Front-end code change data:
--*--
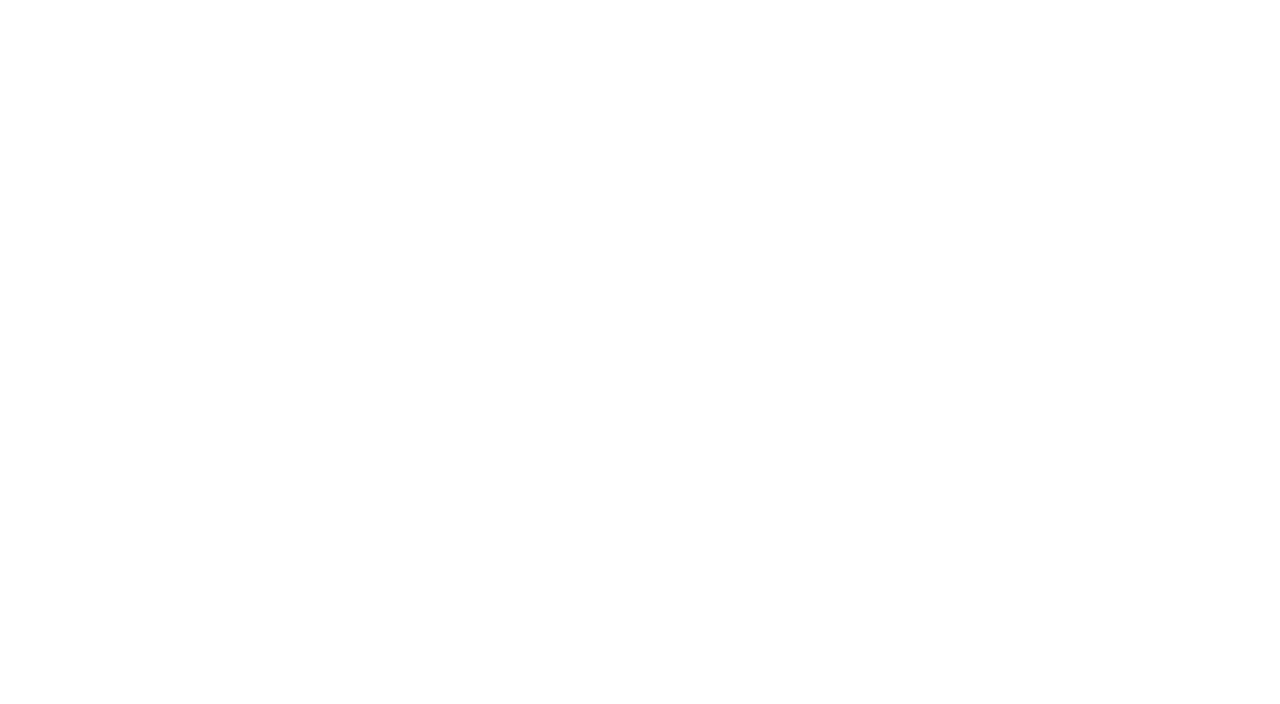
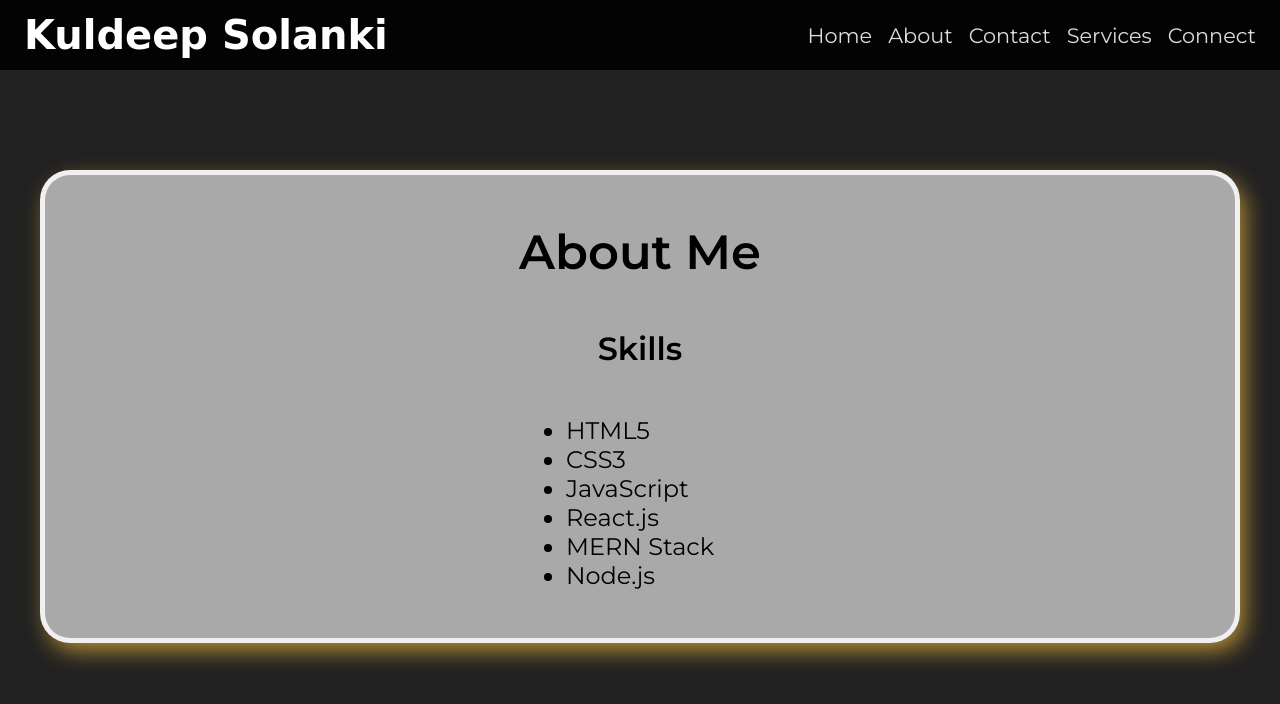
Before and after one commit to kuldp18/assignment-personal-website, a plain HTML site: page about.html in a window 1280 px wide. Drawn offline with Linux system fonts and the light colour scheme; a web font is replaced by a local one.

Commit message:
added about page

```diff
--- a/about.html
+++ b/about.html
@@ -0,0 +1,41 @@
+<!DOCTYPE html>
+<html lang="en">
+  <head>
+    <meta charset="UTF-8" />
+    <meta http-equiv="X-UA-Compatible" content="IE=edge" />
+    <meta name="viewport" content="width=device-width, initial-scale=1.0" />
+    <title>About</title>
+    <link rel="stylesheet" href="css/main.css" />
+    <link rel="stylesheet" href="css/about.css" />
+  </head>
+  <body>
+    <nav class="header">
+      <div class="left">
+        <h1>Kuldeep Solanki</h1>
+      </div>
+      <div class="right">
+        <ul>
+          <li><a href="/">Home</a></li>
+          <li><a href="/about.html">About</a></li>
+          <li><a href="/contact.html">Contact</a></li>
+          <li><a href="/services.html">Services</a></li>
+          <li><a href="/connect.html">Connect</a></li>
+        </ul>
+      </div>
+    </nav>
+
+    <main class="hero">
+      <h2>About Me</h2>
+
+      <h3>Skills</h3>
+      <ul>
+        <li>HTML5</li>
+        <li>CSS3</li>
+        <li>JavaScript</li>
+        <li>React.js</li>
+        <li>MERN Stack</li>
+        <li>Node.js</li>
+      </ul>
+    </main>
+  </body>
+</html>
--- /dev/null
+++ b/css/about.css
@@ -0,0 +1,21 @@
+main.hero {
+    flex-direction: column;
+    align-items: center;
+}
+
+.hero h2 {
+    font-size: 3rem;
+}
+
+.hero h3 {
+    font-size: 2rem;
+}
+
+.hero ul li {
+    font-size: 1.5rem;
+}
+
+.hero ul li:hover {
+    color: rgb(236, 236, 50);
+    cursor: pointer;
+}
--- a/css/main.css
+++ b/css/main.css
@@ -17,6 +17,11 @@ a {
     color: inherit;
 }
 
+.fancy-heading {
+    font-size: 2.5rem;
+    font-family: 'Nabla', cursive;
+    cursor: pointer;
+}
 
 /* header */
 nav.header {
@@ -88,7 +93,6 @@ main.hero {
     box-shadow: 5px 8px 25px 0px rgba(0, 0, 0, 0.75);
 }
 
-
 .hero .right {
     /* border: 1px solid green; */
     display: flex;
@@ -117,7 +121,7 @@ main.hero {
 
 .hero button {
     width: 120px;
-    padding: .5rem 1rem;
+    padding: 0.5rem 1rem;
     border: none;
     outline: none;
     cursor: pointer;
```
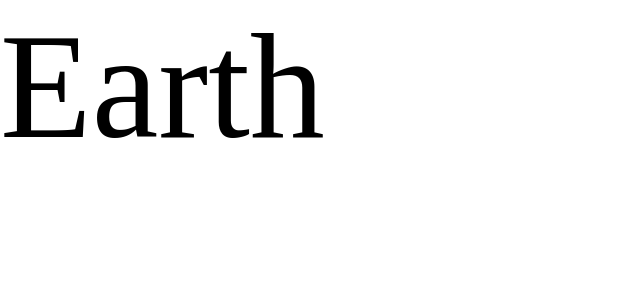
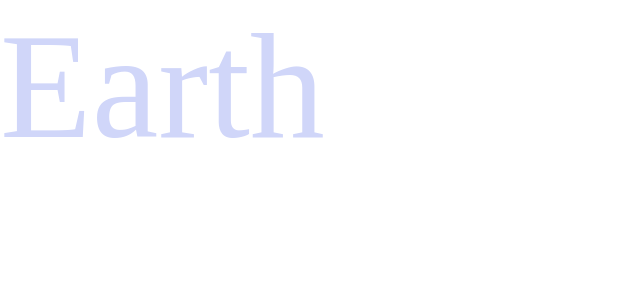
Before and after one commit to the-rabblerouser/SpaceTourism, a Next.js app: page / in a window 1280 px wide. Shown: the top 300 px of the page, without its empty margins (0-640 px from the left). Built offline with nearby package versions, Linux system fonts and the light colour scheme; a web font is replaced by a local one.

Commit message:
Create Colors theme

```diff
--- a/pages/_app.tsx
+++ b/pages/_app.tsx
@@ -20,6 +20,12 @@ a {
 `;
 
 const theme = {
+	// Colors
+	black: `#0B0D17`,
+	purple: '#D0D6F9',
+	white: '#FFFFFF',
+
+	//Typography
 	bellefair: "'Bellefair', serif",
 	barlow: "'Barlow Condensed', sans-serif",
 };
--- a/pages/index.tsx
+++ b/pages/index.tsx
@@ -3,6 +3,7 @@ import type { NextPage } from 'next';
 import styled from 'styled-components';
 
 const Introduction = styled.div`
+	color: ${({ theme }) => theme.purple};
 	font-family: ${({ theme }) => theme.bellefair};
 	font-size: 150px;
 `;
```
--*--
## THE PROBLEM
Your answer should consist of each line of the data above in which the word "wide" occurs.

## SOLUTION TO THE EXERCISE
Before and after one commit to kuldp18/assignment-personal-website, a plain HTML site: page about.html in a window 1280 px wide. Drawn offline with Linux system fonts and the light colour scheme; a web font is replaced by a local one.
Before and after one commit to the-rabblerouser/SpaceTourism, a Next.js app: page / in a window 1280 px wide. Shown: the top 300 px of the page, without its empty margins (0-640 px from the left). Built offline with nearby package versions, Linux system fonts and the light colour scheme; a web font is replaced by a local one.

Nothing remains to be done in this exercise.